The Tuesday morning plenary sessions offered excellent talks on therapeutics in Parkinson’s, atypical Parkinsonism and hyperkinetic/ataxic movement disorders. The new clinico-pathologically-themed ‘Challenge the Experts’ afternoon parallel session saw renowned neurologists pitting their wits in the differential diagnosis of cases that included Fahr’s disease, pallido-luysian atrophy and progressive supranuclear palsy/chronic traumatic encephalopathy overlap. An equally excellent panel of pathologists was present to discuss the pathological findings in great detail.
Wednesday morning brought the annual presidential award lectures. Recipient Philip Thomson gave an interesting Stanley Fahn lecture with the title ‘The Signs of a Neurologist’, and Peter Jenner from King’s College London then gave an excellent C. David Marsden lecture entitled ‘Parkinson’s disease: the Windmills of your Mind’. Alison Yarnall, from Newcastle, spoke beautifully on mild cognitive impairment in Parkinson’s; she won the junior award alongside two Korean candidates.
The newly named ‘Video Challenge’ took place on the Wednesday evening. This event was formerly known as the ‘Video Olympics’, until a formal challenge from the official Olympic Committee two years ago, and the name was revised to the ‘Video Games’. However this was felt to be insensitive to the plight of the patients in the cases, and the ‘Games’ element has now been dropped.
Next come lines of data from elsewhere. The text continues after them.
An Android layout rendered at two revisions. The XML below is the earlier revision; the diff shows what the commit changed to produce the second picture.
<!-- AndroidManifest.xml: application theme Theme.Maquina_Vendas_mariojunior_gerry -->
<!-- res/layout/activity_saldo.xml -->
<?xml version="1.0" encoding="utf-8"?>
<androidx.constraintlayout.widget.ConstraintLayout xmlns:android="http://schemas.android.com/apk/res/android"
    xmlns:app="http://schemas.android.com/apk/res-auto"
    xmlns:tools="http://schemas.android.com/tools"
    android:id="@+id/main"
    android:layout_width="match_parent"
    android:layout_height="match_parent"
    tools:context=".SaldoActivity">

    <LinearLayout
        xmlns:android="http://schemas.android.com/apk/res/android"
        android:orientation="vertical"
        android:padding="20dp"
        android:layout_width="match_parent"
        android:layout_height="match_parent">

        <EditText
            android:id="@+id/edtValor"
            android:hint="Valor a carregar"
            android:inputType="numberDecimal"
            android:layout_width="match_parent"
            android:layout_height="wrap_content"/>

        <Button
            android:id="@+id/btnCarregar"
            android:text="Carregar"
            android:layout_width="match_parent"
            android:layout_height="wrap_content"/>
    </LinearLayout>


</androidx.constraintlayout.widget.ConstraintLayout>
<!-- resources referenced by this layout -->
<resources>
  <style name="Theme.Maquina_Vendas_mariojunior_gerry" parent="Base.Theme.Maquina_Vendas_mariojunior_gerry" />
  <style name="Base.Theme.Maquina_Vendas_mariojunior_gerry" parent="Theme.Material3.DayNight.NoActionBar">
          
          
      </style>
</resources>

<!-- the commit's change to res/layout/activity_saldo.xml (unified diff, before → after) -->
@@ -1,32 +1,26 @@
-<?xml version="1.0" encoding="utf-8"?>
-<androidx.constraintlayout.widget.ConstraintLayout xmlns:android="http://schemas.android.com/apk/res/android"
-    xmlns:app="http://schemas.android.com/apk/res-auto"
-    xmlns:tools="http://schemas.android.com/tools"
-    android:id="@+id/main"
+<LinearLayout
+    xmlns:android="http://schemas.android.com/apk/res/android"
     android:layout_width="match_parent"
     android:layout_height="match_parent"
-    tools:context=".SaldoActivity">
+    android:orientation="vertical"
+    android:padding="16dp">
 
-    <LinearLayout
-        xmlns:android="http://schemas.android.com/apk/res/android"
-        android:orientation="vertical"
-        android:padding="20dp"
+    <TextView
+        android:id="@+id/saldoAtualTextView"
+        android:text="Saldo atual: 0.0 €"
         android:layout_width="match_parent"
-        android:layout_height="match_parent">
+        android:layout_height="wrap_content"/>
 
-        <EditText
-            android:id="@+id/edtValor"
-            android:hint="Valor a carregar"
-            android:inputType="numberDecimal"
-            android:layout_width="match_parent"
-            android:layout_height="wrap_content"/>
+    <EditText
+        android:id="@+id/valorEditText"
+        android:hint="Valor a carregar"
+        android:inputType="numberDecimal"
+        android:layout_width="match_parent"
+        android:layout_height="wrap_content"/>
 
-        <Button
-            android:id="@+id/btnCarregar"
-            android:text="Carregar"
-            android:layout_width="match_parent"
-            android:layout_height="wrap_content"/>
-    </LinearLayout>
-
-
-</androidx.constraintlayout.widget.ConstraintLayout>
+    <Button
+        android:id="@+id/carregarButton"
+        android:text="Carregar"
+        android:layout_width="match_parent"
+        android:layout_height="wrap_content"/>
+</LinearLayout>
There was a new look panel as well. Traditionally the Video Challenge saw two panels of four international experts go head-to-head in the diagnosis of difficult cases. This year there was a single panel of five experts including Professor Bhatia from Queen Square. The cases were as follows:
The Blue ribbon highlights session took place on the final morning of the Congress. The members of the panel presented the best abstracts from the week. Abstract categories included: basic science (including models and biomarker exploration), clinical aspects of movement disorders (neurobehavioural problems, developing at-risk cohorts, deep brain stimulation, mobile technologies, dopaminergic therapeutic strategies and PD in Africa). Further parallel sessions on Thursday afternoon brought the conclusion of an excellent meeting in an equally excellent city.
Roll on MDS Congress 18 in Stockholm!